Israeli Prime Minister Ariel Sharon says he is no longer bound by a pledge he has given to US President George Bush not to harm the Palestinian leader.

    Israeli Premier Ariel Sharon says he has informed the US of his stance

    But his controversial comments have brought a swift insistence from the US that his pledge still stands.

    "I said during in our first meeting about three years ago that I accepted his request not to harm (Yasir) Arafat physically," Sharon told Israel's Channel 2 on Friday.

    "But I am released from this commitment. I release myself from this commitment regarding Arafat." 

    Sharon said he told this to Bush last week during a meeting with him at the White House, where he received US approval for his plan to unilaterally evacuate all settlements from the Gaza Strip and some in the West Bank. 

    The latest threat against Arafat comes a week after Israel assassinated Hamas chief Abd Al-Aziz al-Rantisi in a missile strike, and less than a month after the resistance group's spiritual leader Shaikh Ahmad Yasin was killed by the same way.

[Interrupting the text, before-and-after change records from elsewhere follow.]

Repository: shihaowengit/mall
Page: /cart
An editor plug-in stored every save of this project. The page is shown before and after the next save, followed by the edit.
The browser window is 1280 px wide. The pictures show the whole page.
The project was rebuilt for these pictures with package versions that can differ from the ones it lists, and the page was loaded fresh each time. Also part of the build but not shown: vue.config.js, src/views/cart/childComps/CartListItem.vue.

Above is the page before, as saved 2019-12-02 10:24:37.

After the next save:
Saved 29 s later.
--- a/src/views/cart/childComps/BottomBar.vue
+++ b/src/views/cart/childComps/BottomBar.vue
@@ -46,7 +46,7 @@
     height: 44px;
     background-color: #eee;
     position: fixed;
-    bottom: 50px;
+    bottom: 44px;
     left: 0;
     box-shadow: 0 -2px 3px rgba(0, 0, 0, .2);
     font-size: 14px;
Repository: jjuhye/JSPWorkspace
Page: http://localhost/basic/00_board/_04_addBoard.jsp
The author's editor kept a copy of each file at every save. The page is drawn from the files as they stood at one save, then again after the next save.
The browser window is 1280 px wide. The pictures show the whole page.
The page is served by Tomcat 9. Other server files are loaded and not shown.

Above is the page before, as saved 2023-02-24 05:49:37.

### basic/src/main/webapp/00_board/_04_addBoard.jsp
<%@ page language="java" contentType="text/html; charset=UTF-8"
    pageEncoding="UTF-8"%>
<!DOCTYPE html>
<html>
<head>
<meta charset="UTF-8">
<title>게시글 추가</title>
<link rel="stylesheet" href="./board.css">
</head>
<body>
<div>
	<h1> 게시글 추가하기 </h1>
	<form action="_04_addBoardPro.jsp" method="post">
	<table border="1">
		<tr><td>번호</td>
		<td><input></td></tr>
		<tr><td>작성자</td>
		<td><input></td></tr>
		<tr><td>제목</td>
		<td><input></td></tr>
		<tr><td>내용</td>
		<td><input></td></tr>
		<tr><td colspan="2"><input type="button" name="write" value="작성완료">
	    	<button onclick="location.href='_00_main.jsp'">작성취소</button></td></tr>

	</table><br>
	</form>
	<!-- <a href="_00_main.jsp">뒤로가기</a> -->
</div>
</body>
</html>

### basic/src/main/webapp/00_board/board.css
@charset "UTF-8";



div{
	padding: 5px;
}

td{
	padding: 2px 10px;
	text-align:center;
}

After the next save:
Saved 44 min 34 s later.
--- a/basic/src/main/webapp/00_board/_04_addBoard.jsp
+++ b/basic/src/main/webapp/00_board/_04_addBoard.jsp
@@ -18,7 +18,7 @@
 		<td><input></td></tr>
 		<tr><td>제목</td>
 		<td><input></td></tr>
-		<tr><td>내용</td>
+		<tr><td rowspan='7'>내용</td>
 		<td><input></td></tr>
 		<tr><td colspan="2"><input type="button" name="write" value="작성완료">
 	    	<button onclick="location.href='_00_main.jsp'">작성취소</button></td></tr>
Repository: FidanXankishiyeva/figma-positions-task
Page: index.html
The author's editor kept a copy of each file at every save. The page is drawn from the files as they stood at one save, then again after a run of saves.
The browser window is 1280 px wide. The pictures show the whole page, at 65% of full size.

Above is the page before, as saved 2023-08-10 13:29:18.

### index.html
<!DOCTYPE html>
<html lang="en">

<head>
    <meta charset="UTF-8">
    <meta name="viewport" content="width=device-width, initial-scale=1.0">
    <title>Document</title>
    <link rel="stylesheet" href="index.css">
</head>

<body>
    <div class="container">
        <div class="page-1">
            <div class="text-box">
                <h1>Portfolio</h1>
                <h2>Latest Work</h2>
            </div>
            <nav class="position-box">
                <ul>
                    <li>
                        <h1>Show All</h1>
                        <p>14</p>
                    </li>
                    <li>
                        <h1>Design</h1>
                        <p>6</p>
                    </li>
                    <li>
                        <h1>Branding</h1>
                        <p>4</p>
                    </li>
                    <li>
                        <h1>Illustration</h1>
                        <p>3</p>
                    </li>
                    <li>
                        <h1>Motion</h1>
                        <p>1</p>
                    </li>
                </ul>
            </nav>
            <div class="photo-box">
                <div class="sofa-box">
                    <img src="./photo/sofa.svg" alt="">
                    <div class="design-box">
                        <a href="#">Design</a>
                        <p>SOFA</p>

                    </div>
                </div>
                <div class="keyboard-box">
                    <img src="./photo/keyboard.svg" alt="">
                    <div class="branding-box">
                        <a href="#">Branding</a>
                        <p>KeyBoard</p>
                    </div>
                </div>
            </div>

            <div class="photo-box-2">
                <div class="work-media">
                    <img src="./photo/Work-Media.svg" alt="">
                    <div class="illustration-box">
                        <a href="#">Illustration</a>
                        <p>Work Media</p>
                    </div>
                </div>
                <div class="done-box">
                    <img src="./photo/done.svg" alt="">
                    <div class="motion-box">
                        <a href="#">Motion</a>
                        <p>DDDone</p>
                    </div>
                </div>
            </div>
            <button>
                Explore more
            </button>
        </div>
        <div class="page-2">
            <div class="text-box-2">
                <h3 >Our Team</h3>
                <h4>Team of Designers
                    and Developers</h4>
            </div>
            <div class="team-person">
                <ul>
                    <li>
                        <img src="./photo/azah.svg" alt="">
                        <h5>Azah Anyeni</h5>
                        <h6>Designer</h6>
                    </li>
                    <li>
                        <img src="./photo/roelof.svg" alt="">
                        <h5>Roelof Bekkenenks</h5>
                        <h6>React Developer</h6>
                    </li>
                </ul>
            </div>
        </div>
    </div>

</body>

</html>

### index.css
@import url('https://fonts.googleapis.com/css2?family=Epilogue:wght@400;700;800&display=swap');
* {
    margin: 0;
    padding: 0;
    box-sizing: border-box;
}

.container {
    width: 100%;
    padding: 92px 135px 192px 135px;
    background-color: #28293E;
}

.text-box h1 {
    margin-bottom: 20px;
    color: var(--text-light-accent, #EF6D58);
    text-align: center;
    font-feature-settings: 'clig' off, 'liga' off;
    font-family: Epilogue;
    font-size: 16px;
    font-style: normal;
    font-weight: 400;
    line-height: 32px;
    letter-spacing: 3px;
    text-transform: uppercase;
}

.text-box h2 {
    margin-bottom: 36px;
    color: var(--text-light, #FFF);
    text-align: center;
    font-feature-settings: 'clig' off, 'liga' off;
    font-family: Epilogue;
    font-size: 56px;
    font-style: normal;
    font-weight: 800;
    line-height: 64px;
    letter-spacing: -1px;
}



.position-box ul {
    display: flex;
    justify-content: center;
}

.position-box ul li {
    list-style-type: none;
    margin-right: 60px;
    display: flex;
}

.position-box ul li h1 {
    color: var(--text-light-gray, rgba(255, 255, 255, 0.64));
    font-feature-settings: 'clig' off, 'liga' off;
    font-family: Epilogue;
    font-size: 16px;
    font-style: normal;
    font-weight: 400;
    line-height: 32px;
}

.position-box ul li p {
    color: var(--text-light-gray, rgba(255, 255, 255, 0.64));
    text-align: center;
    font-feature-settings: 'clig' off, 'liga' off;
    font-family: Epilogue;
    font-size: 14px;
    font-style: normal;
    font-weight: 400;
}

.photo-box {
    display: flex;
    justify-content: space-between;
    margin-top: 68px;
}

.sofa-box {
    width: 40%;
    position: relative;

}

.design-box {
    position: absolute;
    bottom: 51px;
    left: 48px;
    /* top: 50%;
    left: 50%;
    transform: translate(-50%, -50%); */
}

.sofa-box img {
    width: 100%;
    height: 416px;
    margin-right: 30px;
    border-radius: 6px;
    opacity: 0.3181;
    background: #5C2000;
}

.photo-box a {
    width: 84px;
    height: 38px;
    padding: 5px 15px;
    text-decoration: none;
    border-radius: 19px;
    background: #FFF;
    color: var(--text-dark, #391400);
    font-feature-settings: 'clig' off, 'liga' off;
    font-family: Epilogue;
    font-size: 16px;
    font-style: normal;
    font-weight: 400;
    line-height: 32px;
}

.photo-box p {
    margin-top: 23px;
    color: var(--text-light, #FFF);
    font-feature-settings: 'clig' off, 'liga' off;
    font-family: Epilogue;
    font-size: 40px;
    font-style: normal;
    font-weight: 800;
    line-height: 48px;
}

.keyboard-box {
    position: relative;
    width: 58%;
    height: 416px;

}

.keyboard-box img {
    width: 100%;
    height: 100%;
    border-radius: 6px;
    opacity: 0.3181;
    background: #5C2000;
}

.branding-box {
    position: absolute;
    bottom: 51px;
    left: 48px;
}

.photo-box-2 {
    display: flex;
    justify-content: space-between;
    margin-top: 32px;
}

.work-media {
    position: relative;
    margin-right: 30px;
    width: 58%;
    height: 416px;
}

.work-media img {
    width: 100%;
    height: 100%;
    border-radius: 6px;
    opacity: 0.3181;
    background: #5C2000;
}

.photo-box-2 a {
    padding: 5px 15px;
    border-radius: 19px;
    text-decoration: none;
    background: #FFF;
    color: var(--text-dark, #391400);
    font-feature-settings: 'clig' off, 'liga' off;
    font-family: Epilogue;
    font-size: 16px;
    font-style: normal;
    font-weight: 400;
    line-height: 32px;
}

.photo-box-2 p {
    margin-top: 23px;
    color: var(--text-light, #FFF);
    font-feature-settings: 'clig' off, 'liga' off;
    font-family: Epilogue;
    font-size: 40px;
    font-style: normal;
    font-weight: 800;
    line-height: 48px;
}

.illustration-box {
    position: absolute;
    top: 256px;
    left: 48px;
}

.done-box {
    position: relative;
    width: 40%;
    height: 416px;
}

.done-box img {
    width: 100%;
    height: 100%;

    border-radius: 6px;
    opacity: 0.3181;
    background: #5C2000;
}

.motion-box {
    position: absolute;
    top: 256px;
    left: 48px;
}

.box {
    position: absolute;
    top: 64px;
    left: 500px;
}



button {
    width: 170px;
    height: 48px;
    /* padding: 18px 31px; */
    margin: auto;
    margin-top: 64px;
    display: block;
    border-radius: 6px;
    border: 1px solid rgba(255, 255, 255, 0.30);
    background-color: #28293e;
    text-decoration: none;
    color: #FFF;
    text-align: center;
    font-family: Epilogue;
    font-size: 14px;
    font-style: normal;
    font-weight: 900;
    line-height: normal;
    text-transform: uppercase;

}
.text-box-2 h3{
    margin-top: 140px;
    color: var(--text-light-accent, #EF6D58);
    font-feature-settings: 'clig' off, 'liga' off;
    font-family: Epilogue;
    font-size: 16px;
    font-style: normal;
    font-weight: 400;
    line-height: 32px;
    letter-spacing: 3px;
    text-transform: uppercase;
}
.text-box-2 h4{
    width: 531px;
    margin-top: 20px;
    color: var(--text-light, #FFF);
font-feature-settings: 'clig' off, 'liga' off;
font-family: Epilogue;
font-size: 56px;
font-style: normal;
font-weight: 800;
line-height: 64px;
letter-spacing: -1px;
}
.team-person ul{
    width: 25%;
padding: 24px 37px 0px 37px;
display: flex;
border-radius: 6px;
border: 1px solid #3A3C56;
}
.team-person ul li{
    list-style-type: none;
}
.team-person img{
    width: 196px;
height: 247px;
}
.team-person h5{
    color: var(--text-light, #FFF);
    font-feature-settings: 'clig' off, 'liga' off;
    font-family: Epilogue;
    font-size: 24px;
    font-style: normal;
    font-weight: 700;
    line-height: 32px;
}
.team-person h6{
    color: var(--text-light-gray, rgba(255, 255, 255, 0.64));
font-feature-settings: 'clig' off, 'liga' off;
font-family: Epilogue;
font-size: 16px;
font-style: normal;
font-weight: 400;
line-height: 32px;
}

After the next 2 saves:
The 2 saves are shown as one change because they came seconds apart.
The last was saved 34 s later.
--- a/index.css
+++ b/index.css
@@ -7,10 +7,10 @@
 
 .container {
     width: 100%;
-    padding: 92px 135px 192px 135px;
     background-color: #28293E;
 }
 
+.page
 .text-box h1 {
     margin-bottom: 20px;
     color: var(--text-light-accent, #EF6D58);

    Those killings were condemned by most major governments with the exception of the US.

    US opposition

    But the White House has bluntly insisted Sharon must abide by the past pledge not to harm Arafat.

    "This is an escalation and will lead to increased tensions" 

    Nabil abu Rdainah,
    An adviser for Arafat

    "We have made it entirely clear to the Israeli government that we would oppose any such action and have done so again in the wake of these remarks," said a senior Bush administration official. "We consider a pledge, a pledge."

    An adviser for Arafat, Nabil abu Rdainah, said Sharon's statement would lead to increased tensions in the region. 

    "We reject Sharon's statement and demand clarification from
    Mr Bush on such a statement and hold Sharon responsible for
    such a dangerous statement," he said. "This is an escalation and will lead to increased tensions." 

    When Sharon appeared to threaten Arafat on 2 April, US Deputy Secretary of State Richard Armitage told reporters: "Our position on such questions - the exile or assassination of Yasir Arafat - is very well known. We are opposed."

     

    SOURCE: Aljazeera + Agencies


    YOU MIGHT ALSO LIKE

    Venezuela in default: What next?

    Venezuela in default: What next?

    As the oil-rich country fails to pay its debt, we examine what happens next and what it means for its people.

    The Muslims of South Korea

    The Muslims of South Korea

    The number of Muslims in South Korea is estimated to be around 100,000, including foreigners.

    What is Mohammed bin Salman's next move?

    What is Mohammed bin Salman's next move?

    There are reports Saudi Arabia is demanding money from the senior officials it recently arrested.